In my first visit to the country of Laos, I'm finding a rich culture and land that are like stepping back in time yet are on the cusp of discovering the full bounty of modern day technology and living through greater access to the outside world.
Laos opened its borders to tourists in the early 1990s and in the past few years has seen an explosion in visitors. In just this past year, a record 1.4 million tourists descended upon this country of 5 million. The effect of having so many foreigners visit this land of mountains and rivers has been to introduce not just dollars and euros to their economy, but to also bring imported goods that did not exist before for the Lao people. Six years ago, the shops in Luang Prabang sold only local produce and foods, regional textiles and traditionally used items. Now the shops all have displays with Lays potato chips, Nivea lotion, Toblerone chocolate and Johnnie Walker Red Label Scotch. A local resident bemoaned the fact that parents now feed their children cookies and other junks foods instead of fresh foods to the extent that youngsters are developing scurvy.
So many experiences and thoughts to write about after just a few days here. I'll try to narrow the focus of this entry to the journey here and various forms of transportation.
The capital of Vientiane has an international airport that is connecting the city to more and more countries throughout Asia. It was a quick hour and 20 minute flight from Bangkok, a better option for us than an overnight train since we have only 6 days to explore.
We rented bicycles once again to see the sights of the city. It was all fun and good until the back wheel fell off of Michael's bike and we had to hire a tuk tuk to drive him back to the bike shop. At 20,000 kip (a little more than 2 dollars), the tuk tuk ride cost more than the bike rental.
It took us a few minutes to flag down a tuk tuk that wasn't loaded down with people or goods.
Tuk tuks are the workhorse vehicle of much of southeast Asia and they come in all different shapes and sizes. They have unmuffled two stroke engines and spew out stinky exhaust but they don't seem to use much diesel.
The capital city was really only interesting for a day or so and we moved on to Luang Prabang, a colorful temple city declared a UNESCO World Heritage Site in 1995. The domestic terminal is a little less flashy than the international...
...but it does has a great little gift shop and restaurant.
Like many cities around the world, the ones in Laos are also becoming smoke-free environments although you can buy a pack of cigarettes for about 40 cents.
We didn't have a problem fighting for overhead luggage space on our flight from Vientiane to Luang Prabang.
There aren't many options of airlines to choose from and Lao Airlines dominates all of the routes. They've had 5 plane crashes since 1990 and the US State Department has a travel warning about using them to fly in mountainous areas (most of the country). We had good luck with fairly new planes and even got decent in-flight meals, even on the 40 minute flight to Luang Prabang.

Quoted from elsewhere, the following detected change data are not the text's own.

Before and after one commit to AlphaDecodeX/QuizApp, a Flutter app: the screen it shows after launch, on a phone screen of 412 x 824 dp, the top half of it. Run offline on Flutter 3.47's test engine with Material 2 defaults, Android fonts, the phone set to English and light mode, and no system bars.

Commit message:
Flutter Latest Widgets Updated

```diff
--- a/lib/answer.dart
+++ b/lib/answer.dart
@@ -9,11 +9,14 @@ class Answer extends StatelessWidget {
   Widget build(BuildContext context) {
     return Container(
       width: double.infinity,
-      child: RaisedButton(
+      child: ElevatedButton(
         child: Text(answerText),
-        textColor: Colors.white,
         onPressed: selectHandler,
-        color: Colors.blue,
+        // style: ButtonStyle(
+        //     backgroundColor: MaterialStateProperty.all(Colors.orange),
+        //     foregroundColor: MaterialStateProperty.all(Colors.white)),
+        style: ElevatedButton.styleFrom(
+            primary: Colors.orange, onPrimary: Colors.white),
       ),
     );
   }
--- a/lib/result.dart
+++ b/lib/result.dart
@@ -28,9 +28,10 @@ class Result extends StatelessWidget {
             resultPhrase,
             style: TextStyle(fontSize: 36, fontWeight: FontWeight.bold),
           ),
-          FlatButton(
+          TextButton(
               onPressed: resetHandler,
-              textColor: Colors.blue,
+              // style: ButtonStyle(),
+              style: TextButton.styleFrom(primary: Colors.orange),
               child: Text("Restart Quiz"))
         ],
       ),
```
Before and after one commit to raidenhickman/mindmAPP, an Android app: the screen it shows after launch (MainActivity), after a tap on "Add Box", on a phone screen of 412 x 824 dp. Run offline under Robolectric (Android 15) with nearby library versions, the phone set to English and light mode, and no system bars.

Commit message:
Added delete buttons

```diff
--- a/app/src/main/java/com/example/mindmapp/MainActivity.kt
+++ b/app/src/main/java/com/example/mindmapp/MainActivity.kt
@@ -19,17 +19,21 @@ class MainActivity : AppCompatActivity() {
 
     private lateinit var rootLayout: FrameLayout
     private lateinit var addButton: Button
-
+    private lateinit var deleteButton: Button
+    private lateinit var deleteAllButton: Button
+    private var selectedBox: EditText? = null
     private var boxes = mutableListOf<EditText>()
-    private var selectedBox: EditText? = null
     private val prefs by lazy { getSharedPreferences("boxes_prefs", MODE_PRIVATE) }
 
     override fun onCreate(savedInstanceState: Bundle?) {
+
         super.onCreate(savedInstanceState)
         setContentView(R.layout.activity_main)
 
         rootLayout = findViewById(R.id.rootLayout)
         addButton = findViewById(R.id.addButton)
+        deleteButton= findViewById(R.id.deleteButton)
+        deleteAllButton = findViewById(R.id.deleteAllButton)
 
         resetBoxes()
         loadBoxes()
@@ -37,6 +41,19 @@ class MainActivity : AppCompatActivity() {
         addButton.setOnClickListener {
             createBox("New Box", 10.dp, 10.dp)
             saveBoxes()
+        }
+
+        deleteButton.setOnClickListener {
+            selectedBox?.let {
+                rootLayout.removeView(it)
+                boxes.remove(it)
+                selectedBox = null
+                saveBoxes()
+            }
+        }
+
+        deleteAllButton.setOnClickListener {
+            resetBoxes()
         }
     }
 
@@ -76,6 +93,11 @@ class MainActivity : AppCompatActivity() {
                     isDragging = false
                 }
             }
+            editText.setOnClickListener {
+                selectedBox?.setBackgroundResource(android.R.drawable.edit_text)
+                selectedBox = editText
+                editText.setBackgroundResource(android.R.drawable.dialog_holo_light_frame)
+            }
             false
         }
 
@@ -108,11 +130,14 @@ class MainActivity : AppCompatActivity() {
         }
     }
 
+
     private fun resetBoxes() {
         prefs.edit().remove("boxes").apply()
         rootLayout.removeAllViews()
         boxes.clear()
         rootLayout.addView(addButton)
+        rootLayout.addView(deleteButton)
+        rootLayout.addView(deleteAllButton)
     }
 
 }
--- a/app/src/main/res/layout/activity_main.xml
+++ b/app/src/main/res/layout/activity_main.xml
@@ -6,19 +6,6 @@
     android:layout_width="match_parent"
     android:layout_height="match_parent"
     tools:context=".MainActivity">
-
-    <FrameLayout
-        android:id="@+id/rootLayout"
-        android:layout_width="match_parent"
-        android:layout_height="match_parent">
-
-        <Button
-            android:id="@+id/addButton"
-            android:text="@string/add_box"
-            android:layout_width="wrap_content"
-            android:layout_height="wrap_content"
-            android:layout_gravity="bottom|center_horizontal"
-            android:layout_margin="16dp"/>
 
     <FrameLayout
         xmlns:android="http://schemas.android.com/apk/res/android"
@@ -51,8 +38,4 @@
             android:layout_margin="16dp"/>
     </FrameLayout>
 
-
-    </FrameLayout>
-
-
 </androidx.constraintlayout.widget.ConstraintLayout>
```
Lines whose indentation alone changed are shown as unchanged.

The mighty Mekong river flows through much of the country and has always been a major route for trade. There are many rivers though like this one that we took a short boat ride on to see some waterfalls.
The Khan river joins the Mekong at Luang Prabang and together they form a beautiful landscape where a rustic culture prevails despite wi-fi cafes like the one that I'm sitting in. It's a tenuous comfort zone for me...I love discovering the third world for the first time but at the same time, I'm quite happy to have a sweet Lao coffee or ice-cold BeerLao while I write my blog entry. I'll keep supporting the local economy with my kip while I work on another entry with more images from Laos.